I write down the things I’d like to write about and put them on post-its. I stick them on the desk with the thought that I’ll cross them off and throw them away.

Now, they’re everywhere. On the desk. In my journal. In my day planner. At work. I found one in my wallet yesterday.

I think I’d like to sit somewhere for a month and just write. Write out every last idea until there’s nothing left to say. Then start again with a blank slate.



Up until the age of 17, there were two things that my father said to me constantly. They’ve been stuck in my head for the past three weeks now. I can’t help but be grateful to him for putting these thoughts in my head.

I’m not going to lie. I’m stressed. For the first time in a very long time. The best part of all is that I that I’m half in awe of the situation and half-amused. I feel like I’m watching myself be stressed out, and I’m analyzing the whole situation. So, yesterday when I was angry, I spent half the day thinking about why I let myself slip into that state. And today, when I ended up in pain, I thought to myself how my physical state was making up for the fact that I was truly enjoying the students in my classroom.

The first thing my father used to say was: “What did the little train say?” And I know I must have been completely annoyed by this as a teenager, and he’d make me say it. “I think I can, I think I can.”

I think that’s where I get my over-confidence (?) as described by some from. I think that I can do almost anything. Well, I think I can do almost anything that I want to do.

The second thing? He would tease constantly, “Don’t be a weenie.”

I have a deep fear of weakness. I really do. And today, I laughed driving home. Really hard. For the simple reason that halfway through my workday, the extent of what I have to do in the next two weeks registered in my poor, unorganized brain. My back tightened up in a way it hasn’t in at least a year. I feared that driving home from work was going to be a complete, painful catastrophe.
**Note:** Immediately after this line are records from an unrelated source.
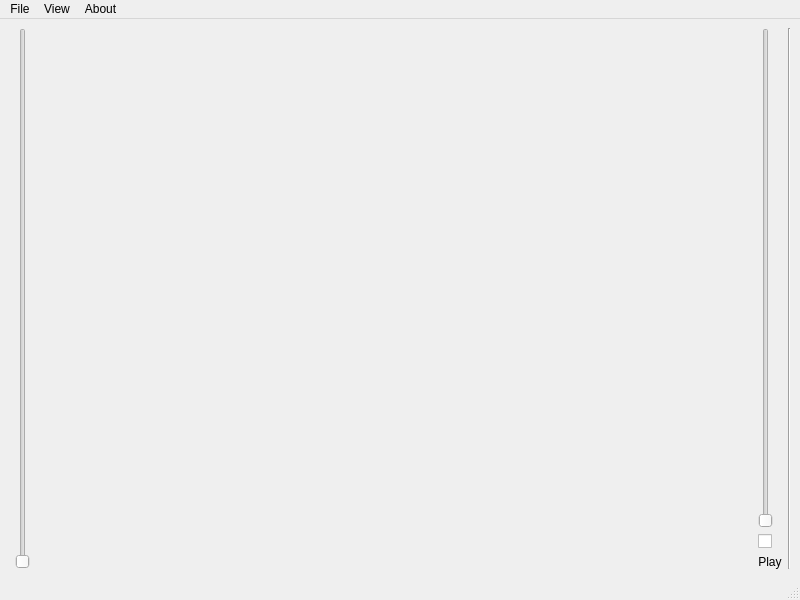
This is src/DicomViewerWindow/DicomMainWindow.ui in Gokulakrishh/DicomViewer as Qt 5 draws it before an edit. The edited form follows.
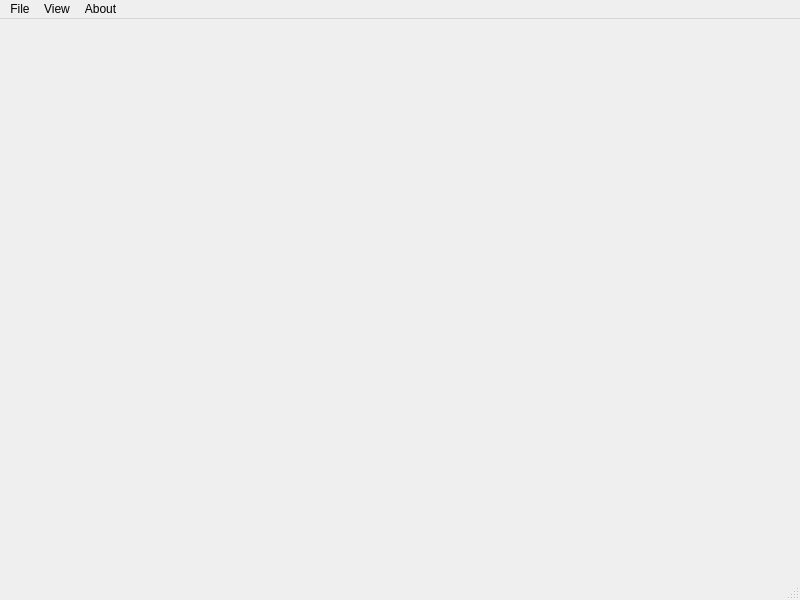
This is the edited form.

Commit message: REL-001: add XA cine MP4 export and clean current baseline

```diff
--- a/src/DicomViewerWindow/DicomMainWindow.ui
+++ b/src/DicomViewerWindow/DicomMainWindow.ui
@@ -27,13 +27,6 @@
         </property>
        </widget>
       </item>
-      <item>
-       <widget class="QSlider" name="contrastVerticalSlider">
-        <property name="orientation">
-         <enum>Qt::Vertical</enum>
-        </property>
-       </widget>
-      </item>
       <item>
        <widget class="QWidget" name="viewerHost">
         <property name="sizePolicy">
@@ -44,50 +37,6 @@
         </property>
        </widget>
       </item>
-      <item>
-       <layout class="QVBoxLayout" name="verticalLayout">
-        <item>
-         <widget class="QSlider" name="imageVerticalSlider">
-          <property name="orientation">
-           <enum>Qt::Vertical</enum>
-          </property>
-         </widget>
-        </item>
-        <item>
-         <widget class="QCheckBox" name="cineCheckBox">
-          <property name="sizePolicy">
-           <sizepolicy hsizetype="Preferred" vsizetype="Fixed">
-            <horstretch>0</horstretch>
-            <verstretch>0</verstretch>
-           </sizepolicy>
-          </property>
-          <property name="text">
-           <string/>
-          </property>
-         </widget>
-        </item>
-        <item>
-         <widget class="QLabel" name="cineLabel">
-          <property name="text">
-           <string>Play</string>
-          </property>
-          <property name="alignment">
-           <set>Qt::AlignHCenter|Qt::AlignTop</set>
-          </property>
-         </widget>
-        </item>
-       </layout>
-      </item>
-      <item>
-       <widget class="QFrame" name="viewerControlsSeparator">
-        <property name="frameShape">
-         <enum>QFrame::VLine</enum>
-        </property>
-        <property name="frameShadow">
-         <enum>QFrame::Sunken</enum>
-        </property>
-       </widget>
-      </item>
      </layout>
     </item>
    </layout>
```
The commit also changes 25 other files.
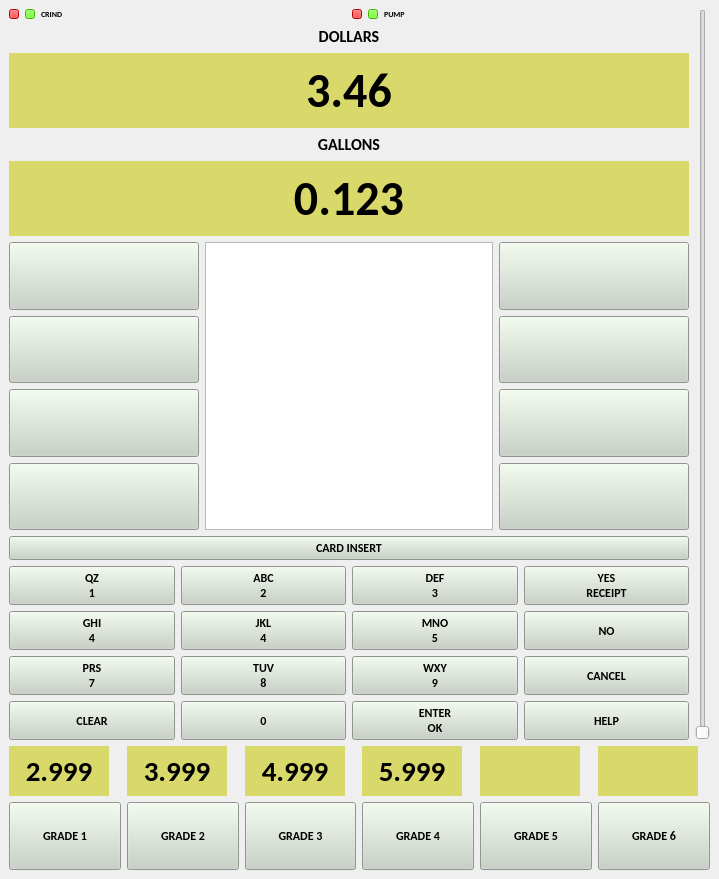
The window that pump.ui (rohithvegesna/DexSimulator) describes before a commit, drawn with Qt 5.
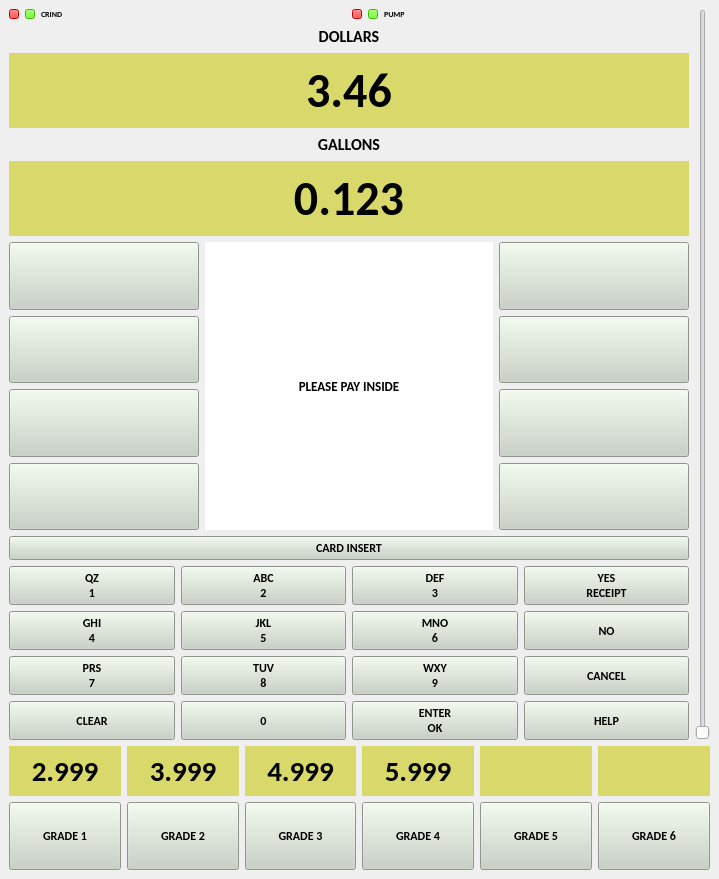
The same window after the commit.

Commit message: updated finilized pump ui

Patch:
```diff
--- a/pump.ui
+++ b/pump.ui
@@ -389,7 +389,7 @@
                  </layout>
                 </item>
                 <item>
-                 <widget class="QTextBrowser" name="screen">
+                 <widget class="QLabel" name="screen">
                   <property name="minimumSize">
                    <size>
                     <width>288</width>
@@ -405,10 +405,20 @@
                   <property name="font">
                    <font>
                     <family>Calibri</family>
+                    <pointsize>10</pointsize>
                     <weight>75</weight>
                     <bold>true</bold>
                    </font>
                   </property>
+                  <property name="styleSheet">
+                   <string notr="true">background-color: rgb(255, 255, 255);</string>
+                  </property>
+                  <property name="text">
+                   <string>PLEASE PAY INSIDE</string>
+                  </property>
+                  <property name="alignment">
+                   <set>Qt::AlignCenter</set>
+                  </property>
                  </widget>
                 </item>
                 <item>
@@ -655,7 +665,7 @@
                 </property>
                 <property name="text">
                  <string>JKL
-4</string>
+5</string>
                 </property>
                </widget>
               </item>
@@ -754,7 +764,7 @@
                 </property>
                 <property name="text">
                  <string>MNO
-5</string>
+6</string>
                 </property>
                </widget>
               </item>
@@ -928,7 +938,7 @@
           <item>
            <widget class="QLabel" name="gradescreen_1">
             <property name="sizePolicy">
-             <sizepolicy hsizetype="Preferred" vsizetype="Fixed">
+             <sizepolicy hsizetype="Preferred" vsizetype="Expanding">
               <horstretch>0</horstretch>
               <verstretch>0</verstretch>
              </sizepolicy>
@@ -941,7 +951,7 @@
             </property>
             <property name="maximumSize">
              <size>
-              <width>100</width>
+              <width>1000</width>
               <height>50</height>
              </size>
             </property>
@@ -996,7 +1006,7 @@
           <item>
            <widget class="QLabel" name="gradescreen_2">
             <property name="sizePolicy">
-             <sizepolicy hsizetype="Preferred" vsizetype="Fixed">
+             <sizepolicy hsizetype="Preferred" vsizetype="Expanding">
               <horstretch>0</horstretch>
               <verstretch>0</verstretch>
              </sizepolicy>
@@ -1009,7 +1019,7 @@
             </property>
             <property name="maximumSize">
              <size>
-              <width>100</width>
+              <width>1000</width>
               <height>50</height>
              </size>
             </property>
@@ -1064,7 +1074,7 @@
           <item>
            <widget class="QLabel" name="gradescreen_3">
             <property name="sizePolicy">
-             <sizepolicy hsizetype="Preferred" vsizetype="Fixed">
+             <sizepolicy hsizetype="Preferred" vsizetype="Expanding">
               <horstretch>0</horstretch>
               <verstretch>0</verstretch>
              </sizepolicy>
@@ -1077,7 +1087,7 @@
             </property>
             <property name="maximumSize">
              <size>
-              <width>100</width>
+              <width>1000</width>
               <height>50</height>
              </size>
             </property>
@@ -1132,7 +1142,7 @@
           <item>
            <widget class="QLabel" name="gradescreen_4">
             <property name="sizePolicy">
-             <sizepolicy hsizetype="Preferred" vsizetype="Fixed">
+             <sizepolicy hsizetype="Preferred" vsizetype="Expanding">
               <horstretch>0</horstretch>
               <verstretch>0</verstretch>
              </sizepolicy>
@@ -1145,7 +1155,7 @@
             </property>
             <property name="maximumSize">
              <size>
-              <width>100</width>
+              <width>1000</width>
               <height>50</height>
              </size>
             </property>
@@ -1200,7 +1210,7 @@
           <item>
            <widget class="QLabel" name="gradescreen_5">
             <property name="sizePolicy">
-             <sizepolicy hsizetype="Preferred" vsizetype="Fixed">
+             <sizepolicy hsizetype="Preferred" vsizetype="Expanding">
               <horstretch>0</horstretch>
               <verstretch>0</verstretch>
              </sizepolicy>
@@ -1213,7 +1223,7 @@
             </property>
             <property name="maximumSize">
              <size>
-              <width>100</width>
+              <width>1000</width>
               <height>50</height>
              </size>
             </property>
@@ -1268,7 +1278,7 @@
           <item>
            <widget class="QLabel" name="gradescreen_7">
             <property name="sizePolicy">
-             <sizepolicy hsizetype="Preferred" vsizetype="Fixed">
+             <sizepolicy hsizetype="Preferred" vsizetype="Expanding">
               <horstretch>0</horstretch>
               <verstretch>0</verstretch>
              </sizepolicy>
@@ -1281,7 +1291,7 @@
             </property>
             <property name="maximumSize">
              <size>
-              <width>100</width>
+              <width>1000</width>
               <height>50</height>
              </size>
             </property>
```
Left out of the diff: 70 changed lines with no effect on the pictures. The commit also changes 1 other file.
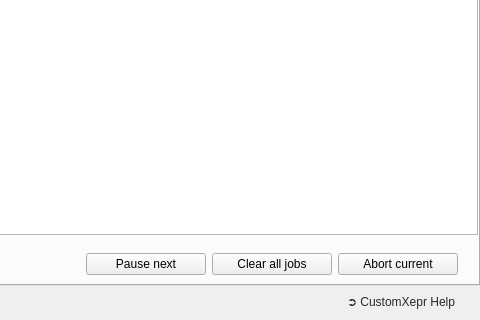
The window that customxepr/gui/manager_window_linux.ui (OE-FET/customxepr) describes before a commit, drawn with Qt 5; both pictures show x 327 to 807 and y 344 to 664 of the 807 by 664 pixel window.
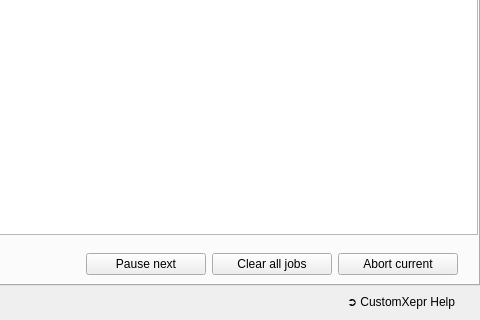
The same window after the commit.

Commit message: use default text color for help link

Patch:
```diff
--- a/customxepr/gui/manager_window_linux.ui
+++ b/customxepr/gui/manager_window_linux.ui
@@ -437,7 +437,6 @@
 	border-style: rgba(0, 0, 0, 0);
 	border-radius: 7px;
 	background:  rgba(0, 0, 0, 0);
-	color: rgb(40, 40, 40);
 	padding-right: 3px;
 	padding-left: 3px;
 }
```
The commit also changes 1 other file.
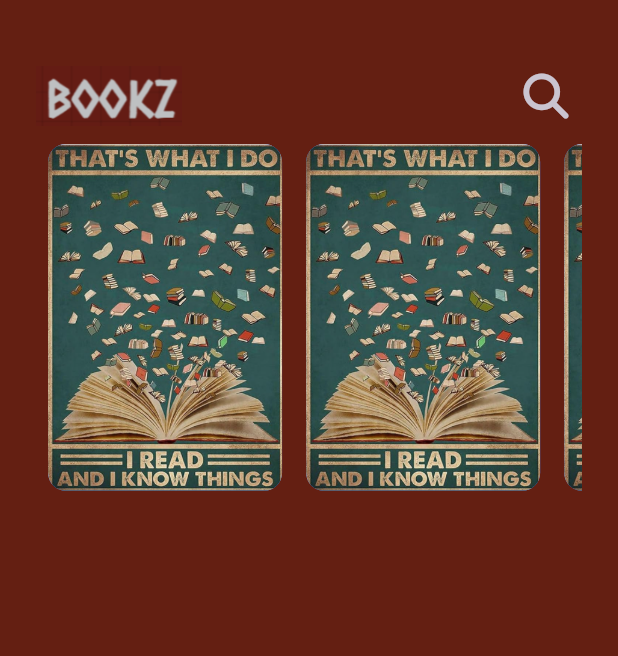
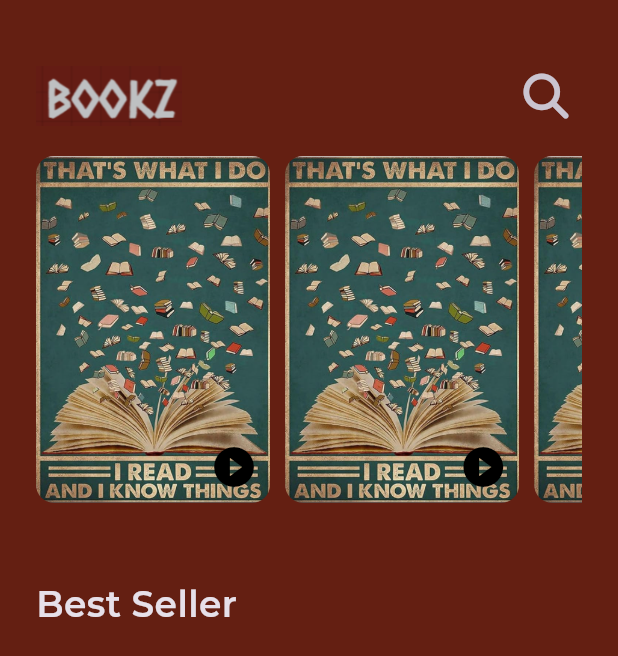
Before and after one commit to NorhanWalid2/Book-App, a Flutter app: the screen it shows after launch, on a phone screen of 412 x 824 dp. Shown: the top 656 px of the screen. Run offline on Flutter 3.47's test engine with Material 3 defaults, Android fonts, the light colour scheme and no system bars; our stand-ins replace font_awesome_flutter, get, google_fonts.

Commit message:
add font family

```diff
--- a/lib/Features/home/presentation/screens/widgets/books_list_view.dart
+++ b/lib/Features/home/presentation/screens/widgets/books_list_view.dart
@@ -12,8 +12,8 @@ class BooksListView extends StatelessWidget {
         scrollDirection: Axis.horizontal,
         itemCount: 10,
         itemBuilder: (context, index) {
-          return Padding(
-            padding: const EdgeInsets.all(8.0),
+          return const Padding(
+            padding: EdgeInsets.only(top: 16.0, right: 10),
             child: CustomListViewItem(),
           );
         },
--- a/lib/Features/home/presentation/screens/widgets/custom_list_view_item.dart
+++ b/lib/Features/home/presentation/screens/widgets/custom_list_view_item.dart
@@ -7,15 +7,27 @@ class CustomListViewItem extends StatelessWidget {
   Widget build(BuildContext context) {
     return AspectRatio(
       aspectRatio: 2.7 / 4,
-      child: Container(
-        decoration: BoxDecoration(
-          color: Colors.blueAccent,
-          borderRadius: BorderRadius.circular(12),
-          image: DecorationImage(
-              fit: BoxFit.fill,
-            image: AssetImage('assets/images/book1.PNG'),
+      child: Stack(
+        children: [
+          Container(
+            decoration: BoxDecoration(
+              borderRadius: BorderRadius.circular(12),
+              image: const DecorationImage(
+                fit: BoxFit.fill,
+                image: AssetImage('assets/images/book1.PNG'),
+              ),
+            ),
           ),
-        ),
+          const Positioned(
+            bottom: 8,
+            right: 8,
+            child: Icon(
+              Icons.play_circle_filled, // Replace with your desired audio icon
+              color: Colors.black,
+              size: 32,
+            ),
+          ),
+        ],
       ),
     );
   }
--- a/lib/Features/home/presentation/screens/widgets/home_screen_body.dart
+++ b/lib/Features/home/presentation/screens/widgets/home_screen_body.dart
@@ -1,6 +1,7 @@
 import 'package:book_app/Features/home/presentation/screens/widgets/books_list_view.dart';
 import 'package:book_app/Features/home/presentation/screens/widgets/custom_app_bar.dart';
 import 'package:book_app/Features/home/presentation/screens/widgets/custom_list_view_item.dart';
+import 'package:book_app/core/utils/styles.dart';
 import 'package:flutter/material.dart';
 
 class HomeScreenBody extends StatelessWidget {
@@ -8,12 +9,22 @@ class HomeScreenBody extends StatelessWidget {
 
   @override
   Widget build(BuildContext context) {
-    return Padding(
-      padding: const EdgeInsets.symmetric(horizontal: 24.0, vertical: 40),
+    return const Padding(
+      padding: EdgeInsets.symmetric(horizontal: 24.0, vertical: 40),
       child: Column(
+        crossAxisAlignment: CrossAxisAlignment.start,
         children: [
           CustomAppBar(),
           BooksListView(),
+          SizedBox(
+            height: 50,
+          ),
+          Text(
+            'Best Seller',
+            style: Styles.titleMedium,
+            textAlign: TextAlign.start,
+          ),
+
         ],
       ),
     );
--- a/lib/Features/splash/presentation/screens/widgets/sliding_text.dart
+++ b/lib/Features/splash/presentation/screens/widgets/sliding_text.dart
@@ -15,9 +15,9 @@ class SlidingText extends StatelessWidget {
         builder: (context, _) {
           return SlideTransition(
             position: slideAnimation,
-            child: Text(
+            child:const Text(
               "Feel Free",
-              style: TextStyle(fontSize: 20),
+              style: TextStyle(color: Colors.white, fontSize: 20),
               textAlign: TextAlign.center,
             ),
           );
--- /dev/null
+++ b/lib/core/utils/styles.dart
@@ -0,0 +1,6 @@
+import 'package:flutter/material.dart';
+
+abstract class Styles {
+  static const titleMedium =
+      TextStyle(fontSize: 24, fontWeight: FontWeight.w600);
+}
--- a/lib/main.dart
+++ b/lib/main.dart
@@ -1,6 +1,7 @@
 import 'package:book_app/Features/splash/presentation/screens/splash_screen.dart';
 import 'package:flutter/material.dart';
 import 'package:get/get.dart';
+import 'package:google_fonts/google_fonts.dart';
 
 void main() {
   runApp(const BookApp());
@@ -13,7 +14,10 @@ class BookApp extends StatelessWidget {
   Widget build(BuildContext context) {
     return GetMaterialApp(
       debugShowCheckedModeBanner: false,
-      theme: ThemeData.dark().copyWith(scaffoldBackgroundColor: Color.fromARGB(255, 100, 31, 18)),
+      theme: ThemeData.dark().copyWith(
+        scaffoldBackgroundColor: Color.fromARGB(255, 100, 31, 18),
+        textTheme: GoogleFonts.montserratTextTheme(ThemeData.dark().textTheme),
+      ),
       home: SplashScreen(),
     );
   }
--- a/pubspec.yaml
+++ b/pubspec.yaml
@@ -37,6 +37,7 @@ dependencies:
   cupertino_icons: ^1.0.6
   get: ^4.6.6
   font_awesome_flutter: ^10.8.0
+  google_fonts: ^6.2.1
 
 dev_dependencies:
   flutter_test:
```
Also changed, not shown: lib/Features/splash/presentation/screens/widgets/splash_screen_body.dart (+9 -10 lines), pubspec.lock, 1 other file.
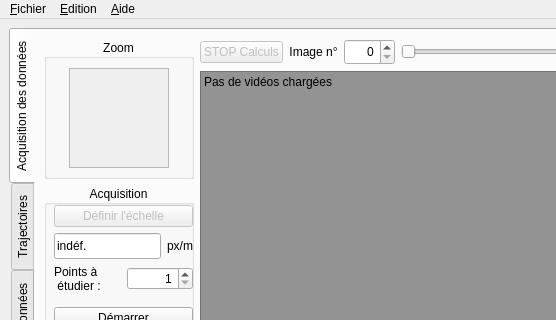
Before: the Qt Designer form src/pymecavideo_mini_layout.ui in rene-d/pymecavideo, drawn with Qt 5; both pictures show x 0 to 556 and y 0 to 320 of the 876 by 618 pixel window.
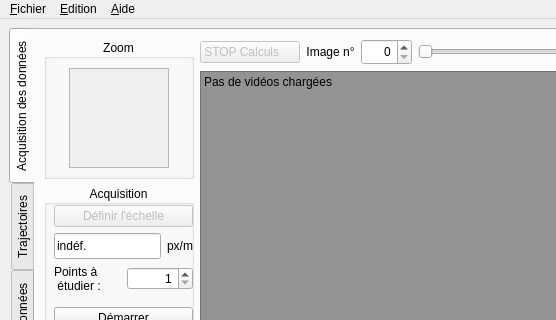
After: the same form once the commit is applied. Icons and pictures are not drawn. Custom widgets are drawn as their Qt base class.

Commit message: amélioré la gestion du suivi automatique

What changed in the file:
```diff
--- a/src/pymecavideo_mini_layout.ui
+++ b/src/pymecavideo_mini_layout.ui
@@ -511,7 +511,7 @@
                  <bool>false</bool>
                 </property>
                 <property name="text">
-                 <string>STOP Calculs</string>
+                 <string>STOP Calculs     </string>
                 </property>
                </widget>
               </item>
```
The commit also changes 1 other file.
And for some reason, as I got into my car, the words that came into my head were: “Don’t be a weenie.” I laughed so hard that I couldn’t help but getting myself home by sheer will.

I’ve been thinking about that in the past week. I say often that I get through things by sheer will. And I have realized that it comes from these two phrases. Failure was not an option, and it was deeply rooted in a positive state of mind.